The ARC Centre of Excellence for Coral Reef Studies released the results of its survey of the 1,430-mile reef off Australia’s east coast on Monday.
The scientists found that about 35% of the coral in the northern and central sections of the reef are dead or dying. Some parts of the reef had lost more than half of the coral to bleaching, though corals to the south have escaped with little damage.
Terry Hughes, director of the reef studies centre at James Cook University in Queensland, says the extent of the damage has serious implications.
Older corals take longer to bounce back from bleaching, and probably will not have a chance to recover before the next bleaching event occurs, he said.
And dying coral affects much more than the coral itself, harming other creatures that rely on coral for food and shelter.
The damage is part of a massive bleaching event that has been damaging reefs around the world for the past two years.
Experts say the bleaching has been triggered by global warming and El Nino, a warming of parts of the Pacific Ocean that changes weather worldwide. Hot water puts stress on coral, causing it to turn white and become vulnerable to disease.
This is the third mass bleaching event in 18 years to strike the Great Barrier Reef, and in each case, the areas that suffered the worst bleaching were those where the water was hottest for the longest period of time, Mr Hughes said.
This time, the southern half of the reef was spared largely due to a lucky break that arrived in the form of a tropical cyclone.
The remnants of the storm which had lashed the South Pacific brought cloud cover and heavy rains to the region, cooling the ocean enough to stop bleaching that had just begun in the south.

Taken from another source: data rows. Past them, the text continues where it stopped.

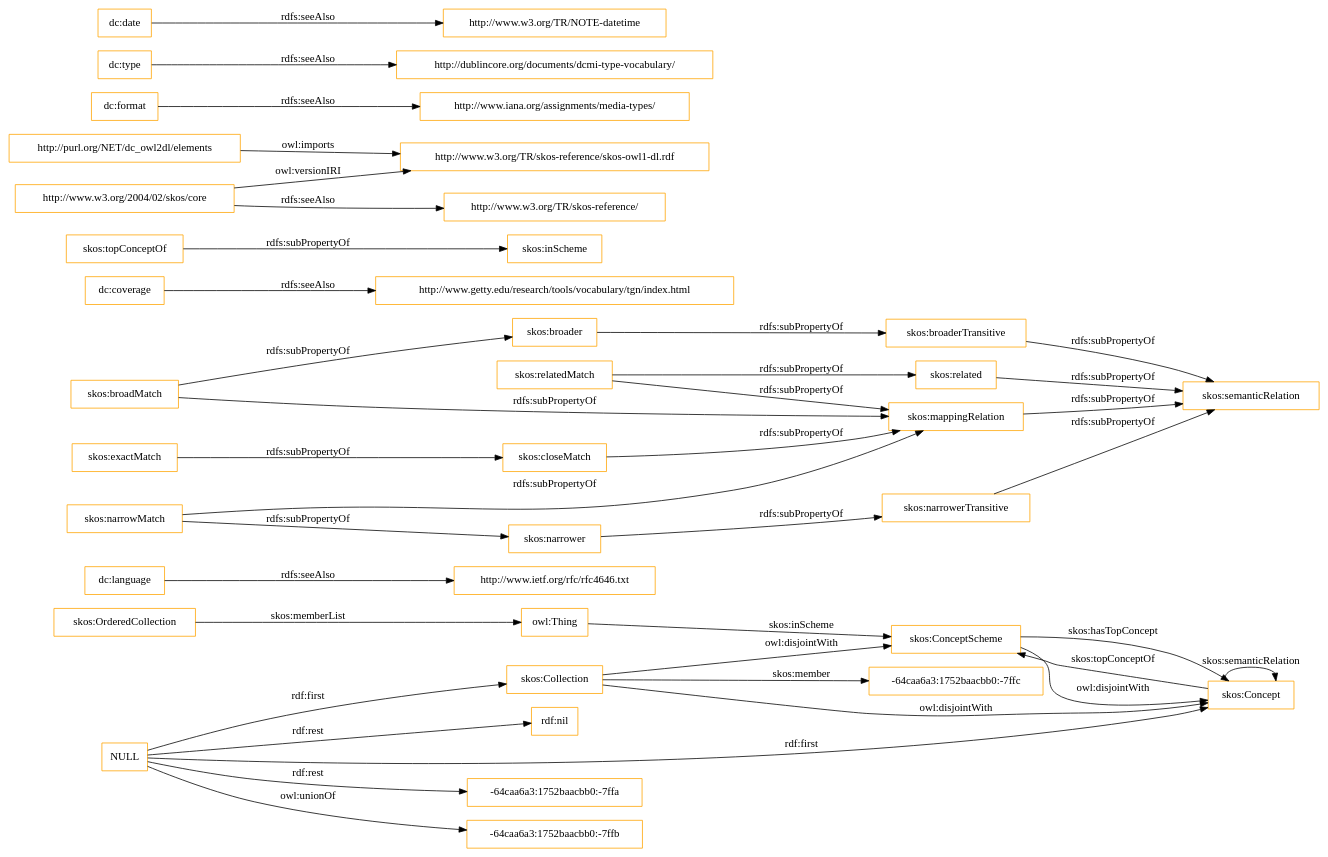
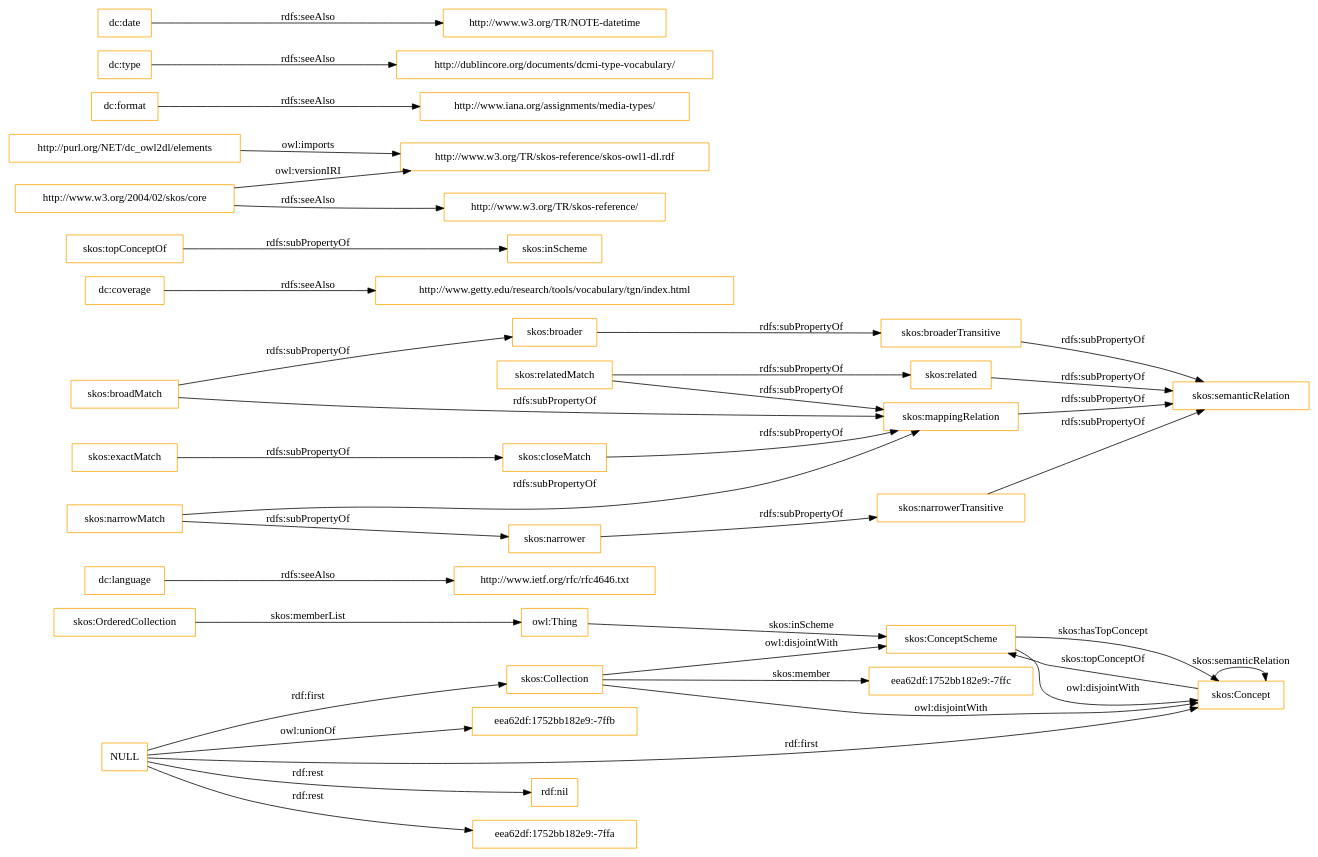
One commit to OnToologyUser/core-ontology-1 changed the diagram in OnToology/imports/elements.owl/diagrams/ar2dtool-class/elements.owl.png.dot. Above: the diagram before and after it, drawn with Graphviz. The commit also changed 14 other files, not shown here.

```diff
--- a/OnToology/imports/elements.owl/diagrams/ar2dtool-class/elements.owl.png.dot
+++ b/OnToology/imports/elements.owl/diagrams/ar2dtool-class/elements.owl.png.dot
@@ -1,43 +1,43 @@
 digraph ar2dtool_diagram { 
 rankdir=LR;
 size="1501"
-node [shape = rectangle, color="orange"]; "-64caa6a3:1752baacbb0:-7ffc" "skos:OrderedCollection" "skos:Collection" "skos:ConceptScheme" "skos:Concept" ; /*classes style*/
+node [shape = rectangle, color="orange"]; "eea62df:1752bb182e9:-7ffc" "skos:OrderedCollection" "skos:Collection" "skos:ConceptScheme" "skos:Concept" ; /*classes style*/
 	"dc:language" -> "http://www.ietf.org/rfc/rfc4646.txt" [ label = "rdfs:seeAlso" ];
-	"NULL" -> "-64caa6a3:1752baacbb0:-7ffa" [ label = "rdf:rest" ];
-	"NULL" -> "skos:Concept" [ label = "rdf:first" ];
-	"NULL" -> "-64caa6a3:1752baacbb0:-7ffb" [ label = "owl:unionOf" ];
 	"NULL" -> "rdf:nil" [ label = "rdf:rest" ];
 	"NULL" -> "skos:Collection" [ label = "rdf:first" ];
+	"NULL" -> "eea62df:1752bb182e9:-7ffa" [ label = "rdf:rest" ];
+	"NULL" -> "skos:Concept" [ label = "rdf:first" ];
+	"NULL" -> "eea62df:1752bb182e9:-7ffb" [ label = "owl:unionOf" ];
 	"skos:closeMatch" -> "skos:mappingRelation" [ label = "rdfs:subPropertyOf" ];
 	"dc:coverage" -> "http://www.getty.edu/research/tools/vocabulary/tgn/index.html" [ label = "rdfs:seeAlso" ];
 	"skos:relatedMatch" -> "skos:related" [ label = "rdfs:subPropertyOf" ];
 	"skos:relatedMatch" -> "skos:mappingRelation" [ label = "rdfs:subPropertyOf" ];
 	"skos:ConceptScheme" -> "skos:Concept" [ label = "owl:disjointWith" ];
 	"skos:related" -> "skos:semanticRelation" [ label = "rdfs:subPropertyOf" ];
 	"skos:topConceptOf" -> "skos:inScheme" [ label = "rdfs:subPropertyOf" ];
 	"skos:broadMatch" -> "skos:broader" [ label = "rdfs:subPropertyOf" ];
 	"skos:broadMatch" -> "skos:mappingRelation" [ label = "rdfs:subPropertyOf" ];
 	"http://purl.org/NET/dc_owl2dl/elements" -> "http://www.w3.org/TR/skos-reference/skos-owl1-dl.rdf" [ label = "owl:imports" ];
 	"skos:exactMatch" -> "skos:closeMatch" [ label = "rdfs:subPropertyOf" ];
 	"dc:format" -> "http://www.iana.org/assignments/media-types/" [ label = "rdfs:seeAlso" ];
 	"skos:broaderTransitive" -> "skos:semanticRelation" [ label = "rdfs:subPropertyOf" ];
 	"dc:type" -> "http://dublincore.org/documents/dcmi-type-vocabulary/" [ label = "rdfs:seeAlso" ];
 	"skos:broader" -> "skos:broaderTransitive" [ label = "rdfs:subPropertyOf" ];
 	"skos:mappingRelation" -> "skos:semanticRelation" [ label = "rdfs:subPropertyOf" ];
 	"http://www.w3.org/2004/02/skos/core" -> "http://www.w3.org/TR/skos-reference/skos-owl1-dl.rdf" [ label = "owl:versionIRI" ];
 	"http://www.w3.org/2004/02/skos/core" -> "http://www.w3.org/TR/skos-reference/" [ label = "rdfs:seeAlso" ];
 	"skos:Collection" -> "skos:ConceptScheme" [ label = "owl:disjointWith" ];
 	"skos:Collection" -> "skos:Concept" [ label = "owl:disjointWith" ];
 	"skos:narrowMatch" -> "skos:narrower" [ label = "rdfs:subPropertyOf" ];
 	"skos:narrowMatch" -> "skos:mappingRelation" [ label = "rdfs:subPropertyOf" ];
 	"skos:narrower" -> "skos:narrowerTransitive" [ label = "rdfs:subPropertyOf" ];
 	"dc:date" -> "http://www.w3.org/TR/NOTE-datetime" [ label = "rdfs:seeAlso" ];
 	"skos:narrowerTransitive" -> "skos:semanticRelation" [ label = "rdfs:subPropertyOf" ];
 	"skos:OrderedCollection" -> "owl:Thing" [ label = "skos:memberList" ];
 	"skos:Concept" -> "skos:ConceptScheme" [ label = "skos:topConceptOf" ];
 	"skos:Concept" -> "skos:Concept" [ label = "skos:semanticRelation" ];
-	"skos:Collection" -> "-64caa6a3:1752baacbb0:-7ffc" [ label = "skos:member" ];
+	"skos:Collection" -> "eea62df:1752bb182e9:-7ffc" [ label = "skos:member" ];
 	"skos:ConceptScheme" -> "skos:Concept" [ label = "skos:hasTopConcept" ];
 	"owl:Thing" -> "skos:ConceptScheme" [ label = "skos:inScheme" ];
 
 }
```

About 95% of the coral in the southern portion of the reef has survived.
Last year, the United Nations’ heritage body expressed concern about the state of the Great Barrier Reef and urged Australia to boost its conservation efforts.
“Is it surprising? Not any more. Is it significant? Absolutely,” said Mark Eakin, the coral reef watch co-ordinator for the US National Oceanic and Atmospheric Administration.
“We’re talking about losing 35% of the population of coral in some of these reefs – that’s huge.”
Experimental approaches to the bleaching dilemma have included attempts to lower water temperatures by using shades to cover corals, he said.
But such efforts require massive amounts of preparation and can only be done in small areas. Other solutions may lie in finding ways to minimise additional stressors to the already fragile reef.
“Anything you can do to reduce the level of injury and stress coming from other sources, the better the chance that the corals are going to survive,” Mr Eakin said.
“Those reefs that have recovered after events like this are the ones that are the most protected, least visited and least disturbed.”